Cefsulodin.png
Systematic (IUPAC) name
4-(aminocarbonyl)-1-[((6R,7R)-2-carboxy-8-oxo-7-{[phenyl(sulfo)acetyl]amino}-5-thia-1-azabicyclo[4.2.0]oct-2-en-3-yl)methyl]pyridinium
Clinical data
AHFS/Drugs.com International Drug Names
Legal status
?
Identifiers
CAS number 52152-93-9 YesY
ATC code J01DD03
PubChem CID 5284530
ChemSpider 4447588 YesY
UNII OV42LHE42B YesY
KEGG D02005 YesY
ChEMBL CHEMBL1617285 N
Chemical data
Formula C22H21N4O8S2+
Mol. mass 533.556 g/mol
 N (what is this?)  (verify)

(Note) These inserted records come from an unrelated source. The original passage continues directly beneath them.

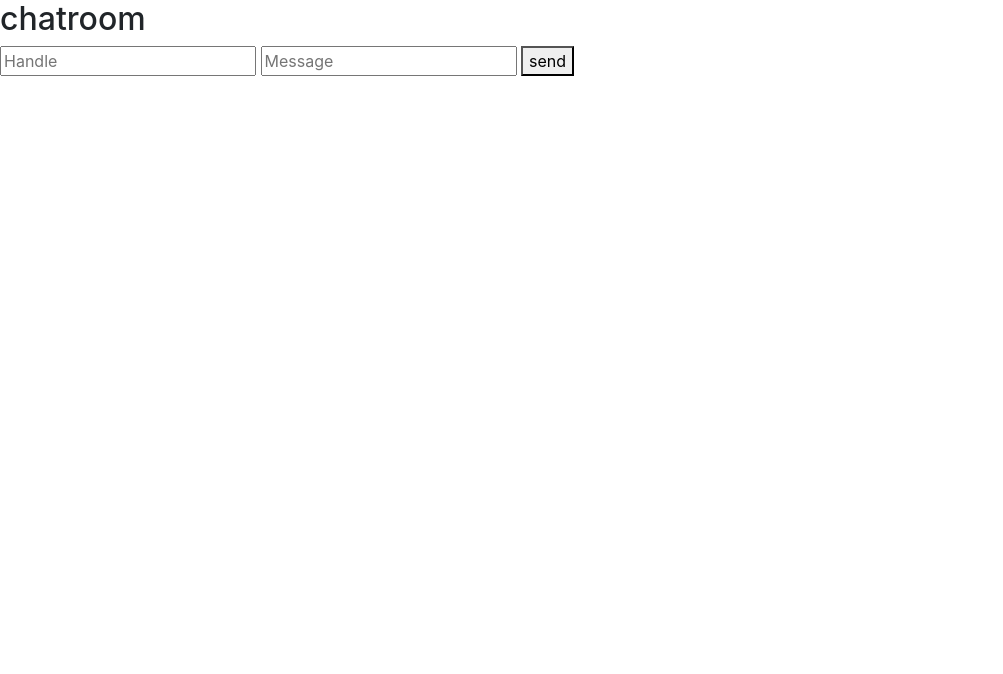
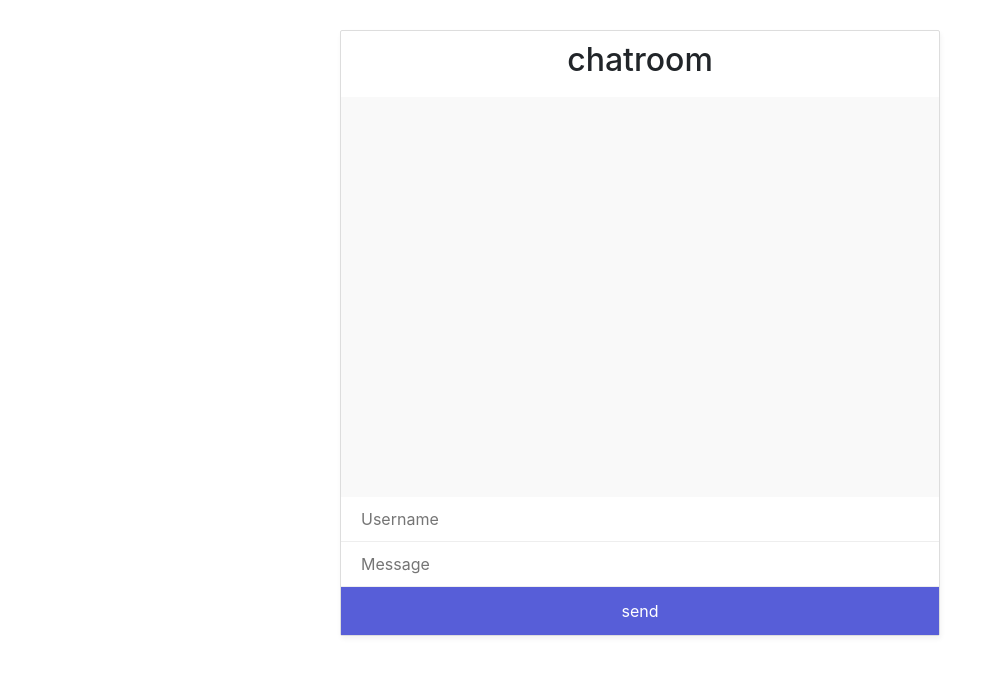
Before and after one commit to woojunchoi/WebSocket-Chatroom, a website: page public/index.html in a window 1280 px wide. Shown: the whole page, without its empty margins (0-1003 px from the left). Drawn offline with nearby package versions, Linux system fonts and the light colour scheme; no server answers.

Commit message:
now chatroom works perfectly and added broadcasting feature

```diff
--- a/public/chat.js
+++ b/public/chat.js
@@ -4,7 +4,7 @@ let message = document.getElementById('message')
 let handle = document.getElementById('handle')
 let output = document.getElementsByClassName('output')[0]
 let btn = document.getElementById('send')
-
+let feedback = document.getElementById('feedback')
 //emit events
 btn.addEventListener('click', () => {
     socket.emit('chat', {
@@ -14,6 +14,16 @@ btn.addEventListener('click', () => {
     message.value='';
 })
 
+message.addEventListener('keypress', () => {
+    socket.emit('typing',handle.value)
+})
+
 socket.on('chat',(data) =>{
+    //reset feedback when click send
+    feedback.innerHTML = '';
     output.innerHTML += '<p><strong>' + data.handle + ': </strong>' + data.message + '</p>';
 })
+
+socket.on('typing', (data) => {
+    feedback.innerHTML = '<p><em>' + data + ' is typing message..</em></p>'
+})
--- a/public/index.html
+++ b/public/index.html
@@ -12,8 +12,9 @@
                 <h2>chatroom</h2>
                 <div class='chat-window'>
                     <div class='output'></div>
+                    <div id="feedback"></div>
                 </div>
-                <input id='handle' type='text' placeholder="Handle"/>
+                <input id='handle' type='text' placeholder="Username"/>
                 <input id='message' type='text' placeholder="Message"/>
                 <button id='send'>send</button>
             </div>
--- a/public/style.css
+++ b/public/style.css
@@ -0,0 +1,72 @@
+body{
+    font-family: 'Nunito';
+}
+
+h2{
+    font-size: 18px;
+    padding: 10px 20px;
+    color: #575ed8;
+}
+
+.chat{
+    max-width: 600px;
+    margin: 30px auto;
+    border: 1px solid #ddd;
+    box-shadow: 1px 3px 5px rgba(0,0,0,0.05);
+    border-radius: 2px;
+}
+.chat h2 {
+    text-align: center;
+}
+
+.chat-window{
+    height: 400px;
+    overflow: auto;
+    background: #f9f9f9;
+}
+
+#output p{
+    padding: 14px 0px;
+    margin: 0 20px;
+    border-bottom: 1px solid #e9e9e9;
+    color: #555;
+}
+
+#feedback p{
+    color: #aaa;
+    padding: 14px 0px;
+    margin: 0 20px;
+}
+
+#output strong{
+    color: #575ed8;
+}
+
+label{
+    box-sizing: border-box;
+    display: block;
+    padding: 10px 20px;
+}
+
+input{
+    padding: 10px 20px;
+    box-sizing: border-box;
+    background: #eee;
+    border: 0;
+    display: block;
+    width: 100%;
+    background: #fff;
+    border-bottom: 1px solid #eee;
+    font-family: Nunito;
+    font-size: 16px;
+}
+
+button{
+    background: #575ed8;
+    color: #fff;
+    font-size: 18px;
+    border: 0;
+    padding: 12px 0;
+    width: 100%;
+    border-radius: 0 0 2px 2px;
+}
--- a/server.js
+++ b/server.js
@@ -14,6 +14,11 @@ const io = socket(server);
 io.on('connection', (socket) => {
     console.log('socket connected', socket.id)
 
+    socket.on('typing', (data) => {
+        //broadcast is emitting data to everyone except the one who emitted.
+        socket.broadcast.emit('typing',data)
+    })
+
     socket.on('chat', function(data) {
         //send data to all connected sockets. thats why we use io.sockets
         io.sockets.emit('chat',data)
```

Cefsulodin is a third-generation cephalosporin antibiotic with specific activity against Pseudomonas aeruginosa. It has no significant activity against other Gram-negative bacteria and very limited activity against Gram-positive bacteria and anaerobic bacteria. Cefsulodin was first synthesized and patented by the Takeda Pharmaceutical Company in 1977. In 2002, Takeda stopped production of cefsulodin. Many years of low-stability cefsulodin production has led to a widespread reduction of laboratory and research uses. Current attempts (i.e. IDEXX Laboratories) of increasing purity and stability of cefsulodin center around recrystallization. Typically, the process entails: Cefsulodin is dissolved in an organic solvent, sodium ions, water, or any mixture thereof, then subsequently recrystallized through separation of the unwanted fraction. Recently, TOKU-E has found the main cause of cefsulodin instability stems from one key impurity in 7-aminocephalosporanic acid, a raw material used in the synthesis of cefsulodin. To produce high-purity, high-stability cefsulodin, TOKU-E uses industrial HPLC to remove significant quantities of this impurity in 7-ACA and thus produces ultrapure, ultrastable, and ultrapotent cefsulodin.[1]

General use[edit]

Cefuslodin is most commonly used in cefsulodin-irgasan-novobiocin agar to select for Yersinia microorganisms.[2] This agar is most often used in water and beverage testing.

Susceptibility data[edit]

The following represents MIC susceptibility data for various P. aeruginosa strains.

  • Pseudomonas aeruginosa PA13 (resistant strain): 32 μg/ml
  • Pseudomonas aeruginosa (wild-type, susceptible): 4 - 8 μg/ml

[3]

References[edit]